Joining the dots from the Galapagos to Hong Kong's shark fin market
Photo credit - Kris Mikael Krister
HONG KONG, 05 August 2020 – 260 Chinese fishing boats are now amassing, Spanish Armada-like, on the edge of Ecuador's Galapagos Islands National Park, a park made famous by Charles Darwin that sits inside a pristine marine protected area. The park is supposedly a safe haven for hammerhead sharks, whitetip reef sharks and turtles. But Chinese fishing boats don't have a good track record; they've been busted fishing for sharks in the Galapagos before. In August 2017, Ecuadorean authorities boarded a Chinese-flagged vessel, the Fu Yuan Yu Leng 999 and found around 300 tons of marine species onboard, including more than 6,600 dead sharks, most of which were hammerheads. Park officials also found thresher, mako and silky sharks on board – all protected species.
Add to that Hong Kong's record-breaking seizure in May this year of 13 tonnes of endangered hammerhead sharks smuggled in by ship from Ecuador, a haul estimated to be worth around £815,000. Again, it's not hard to join the dots between China's looming fishing threat to the Galapagos Islands and Hong Kong's dodgy shark fin market.
Shops in Hong Kong openly trading in shark fin products - photo credit - Dorothy Cheng
Fisheries experts have noted that harmful fishing subsidies provided by the Chinese government to its distant water fishing fleet are enabling fishing captains to buy all the diesel they need to make the long journey across the Pacific to the Galapagos. Recent WTO negotiations between China and the United States to discuss the thorny issue have stalled, as American negotiators contest China's lobbying “special and differential treatment” and claim of 'developing nation status' – a claim clearly at odds with the vast size of its distant-water fishing fleet. China's fishing fleet dwarfs the rest of the world's fishing fleets, even as China's fishing boats are often registered to obscure shell companies or sail under foreign flags of convenience.
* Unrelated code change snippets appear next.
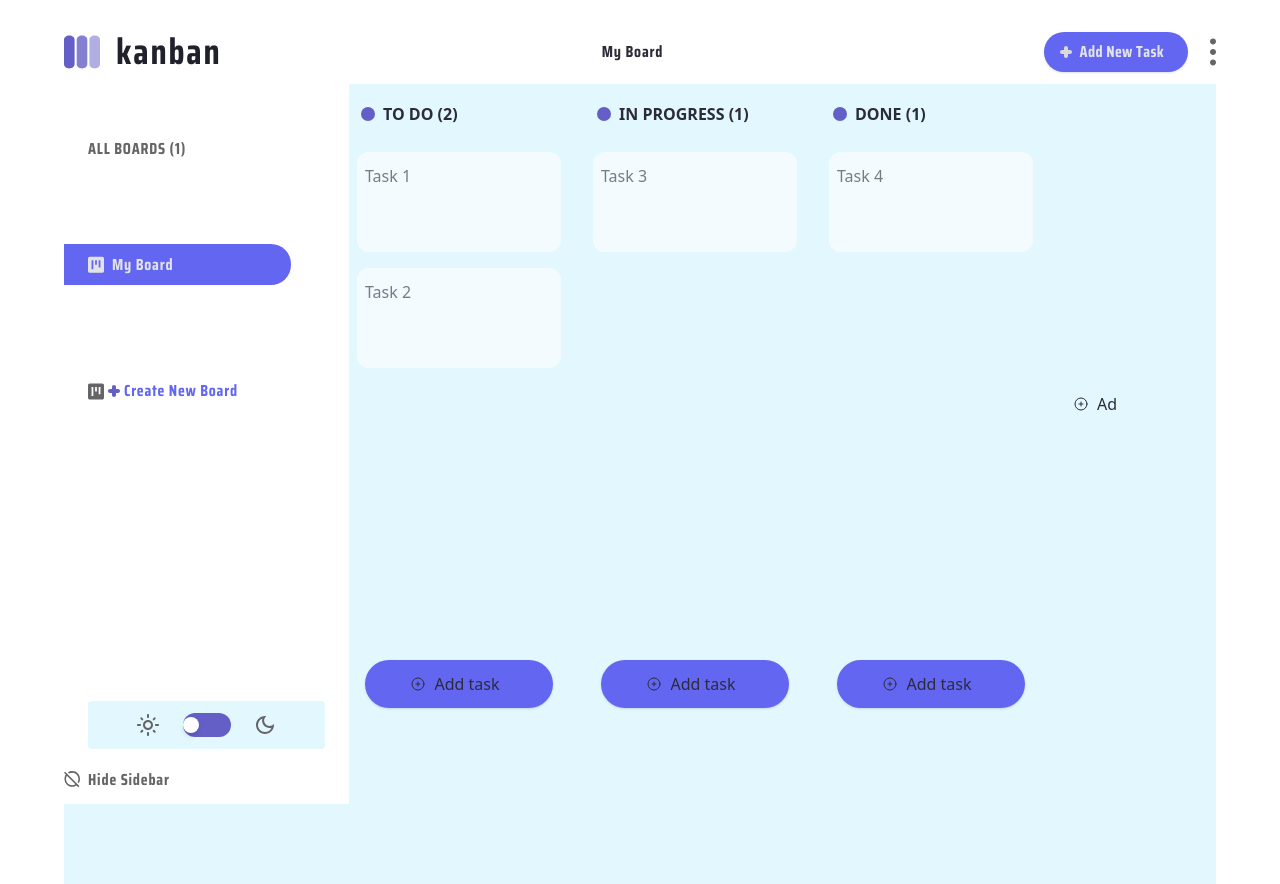
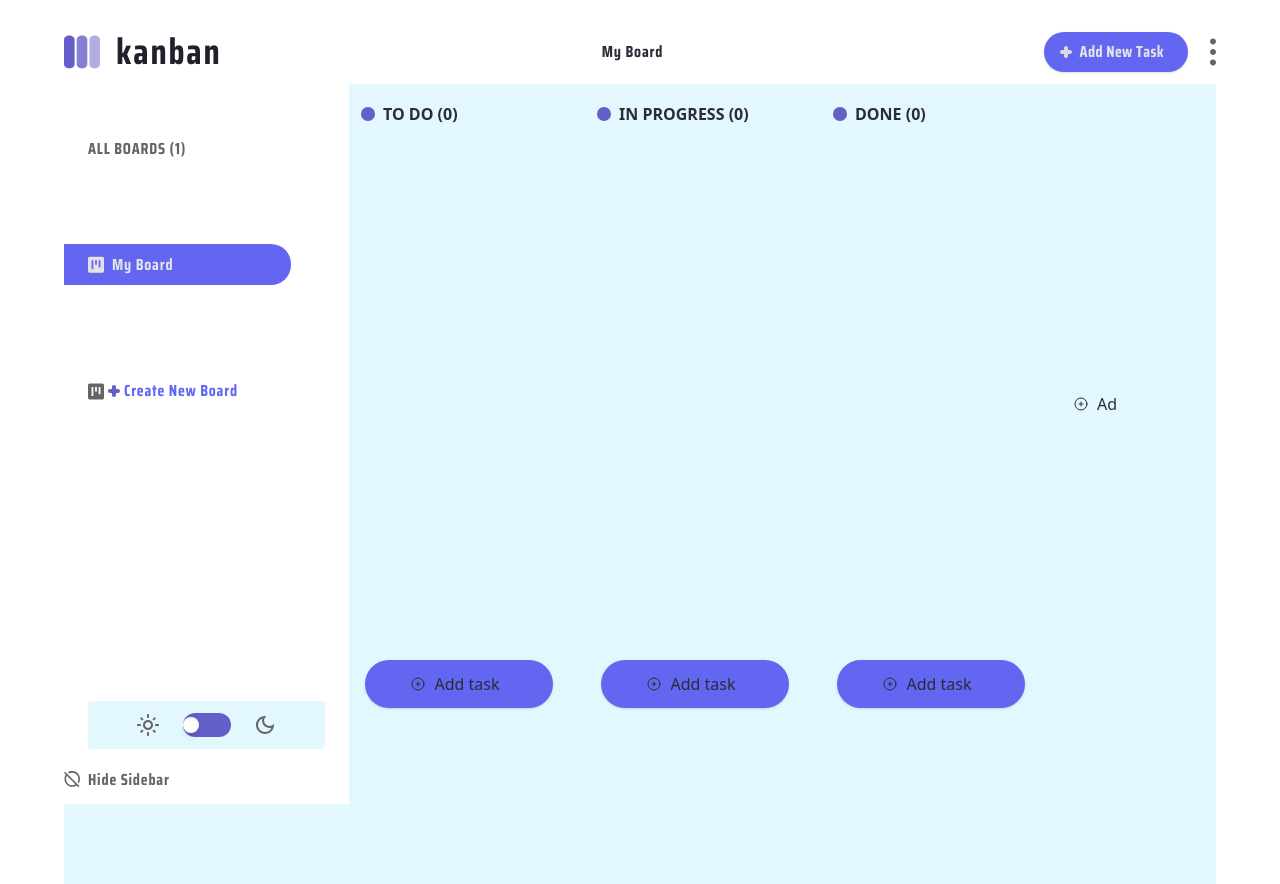
Before and after one commit to tomizdebski/KANBAN_APP, a Next.js app: page / in a window 1280 px wide. Built offline with nearby package versions, Linux system fonts and the light colour scheme.

Commit message:
all-logic-done-save_local-storage-only

```diff
--- a/app/page.tsx
+++ b/app/page.tsx
@@ -3,16 +3,11 @@ import Board from "@/components/Board";
 import { BoardType } from "@/types";
 import { useState, useEffect } from "react";
 
-
-
 export default function Home() {
-
-  useEffect(() => {
-
-  }, []);
-
-
-  const [boards, setBoards] = useState<BoardType[]>([{
+  const [boards, setBoards] = useState<BoardType[]>(() => {
+    // Sprawdzanie czy dane istnieją w local storage, jeśli nie, zwraca domyślne dane
+    const storedBoards = localStorage.getItem("boards");
+    return storedBoards ? JSON.parse(storedBoards) : [{
       id: "1",
       title: "My Board",
       columns: [
@@ -29,31 +24,18 @@ export default function Home() {
           title: "Done",
         },
       ],
-    tasks: [
-      {
-        id: "11",
-        columnId: "1",
-        content: "Task 1",
-      },
-      {
-        id: "22",
-        columnId: "1",
-        content: "Task 2",
-      },
-      {
-        id: "33",
-        columnId: "2",
-        content: "Task 3",
-      },
-      {
-        id: "44",
-        columnId: "3",
-        content: "Task 4",
-      },
-    ],
-  }]);
+      tasks: [],
+    }];
+  });
 
   const [activeBoard, setActiveBoard] = useState<BoardType>(boards[0]);
+
+  useEffect(() => {
+    // Zapisywanie danych do local storage przy odmontowywaniu komponentu
+    return () => {
+      localStorage.setItem("boards", JSON.stringify(boards));
+    };
+  }, [boards]);
 
   return (
     <main className="flex min-h-screen flex-col items-center justify-between ">
```
Lines whose indentation alone changed are shown as unchanged.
However, according to Ecuadorean enforcement officials, China's industrial fishing fleet, currently just off the Galapagos, haven't actually broken any laws yet. But in coming days they could be well poised to plunder the national park's lucrative stock of sharks – including its carefully monitored population of endangered hammerheads – if they choose to, by switching off their vessels' communications devices, a common ploy used by fishermen the world over to evade law enforcement.
Chinese fishing boats on the move Photo: China Foto Press. China’s fishing fleet operated more hours in 2016 than the next 10 biggest nations combined
Ten thousand miles away, meanwhile, along the tram tracks of Hong Kong island sits the city's shark fin dried seafood market. Like an underwater dive gone wrong, thousands of dead and dried sea creatures lie in stinking plastic bags on shelves, or in sacks on the floor of tiny shops of 'Dried Seafood Street,' as the Hong Kong Tourism Board likes to tout it. These businesses, often suspected to be nothing more than fronts for money laundering, will sell you a kilo of 'superior shark fin' for an eye-watering £622 per kilo. Or if you prefer the cheaper option, a kilo of raw, unbleached, shark fin will set you back £185 – but you'll have to scrape off the rough grey shark skin yourself.
Shark fin products on sale in Hong Kong - photo credit - __Dorothy Cheng
Even though shark fin soup is still considered a luxury for many Chinese, don't expect that eating it comes without risk. Mercury, and its more toxic cousin methyl-mercury, if found in seafood, can cause Alzheimer's disease. This month a report by Florida International University found that every single sample they collected from Hong Kong's shark fin market for analysis contained staggeringly high amounts of mercury, far surpassing legal limits set by Hong Kong's Centre for Food Safety. Garcia Barcia, one of the study's co-authors, said, “The results were astonishing. The mercury levels are [...] six to ten times higher than what a safe level of mercury would be considered in Hong Kong.”
Sharks are in deep trouble, globally. In a separate scientific study, Global Finprint found sharks to be “functionally extinct” in many coral reefs around the world. Scientists placed cameras on 371 reefs in 58 countries but found sharks were virtually absent from 20% of the reefs they checked. It's not unreasonable to suggest that Hong Kong's unregulated shark fin market, where bags upon bags of baby blacktip reef sharks sit alongside Chinese medicine quack remedies, has played a major role in obliterating the world's coral reefs.
Back home there is a growing momentum to ban the UK's dirty shark fin trade. An Early Day Motion to ban the import of shark fin into the UK, sponsored by the Scottish National Party, now has 22 MPs supporting it. A public petition on Parliament's website now has over 17,000 signatures. And as Brexit day looms, the UK government finds itself in a unique position to break free from the European Union's constrictive fisheries laws, much of which are influenced by Spain, which just so happens to be the largest exporter of frozen shark fin to Hong Kong.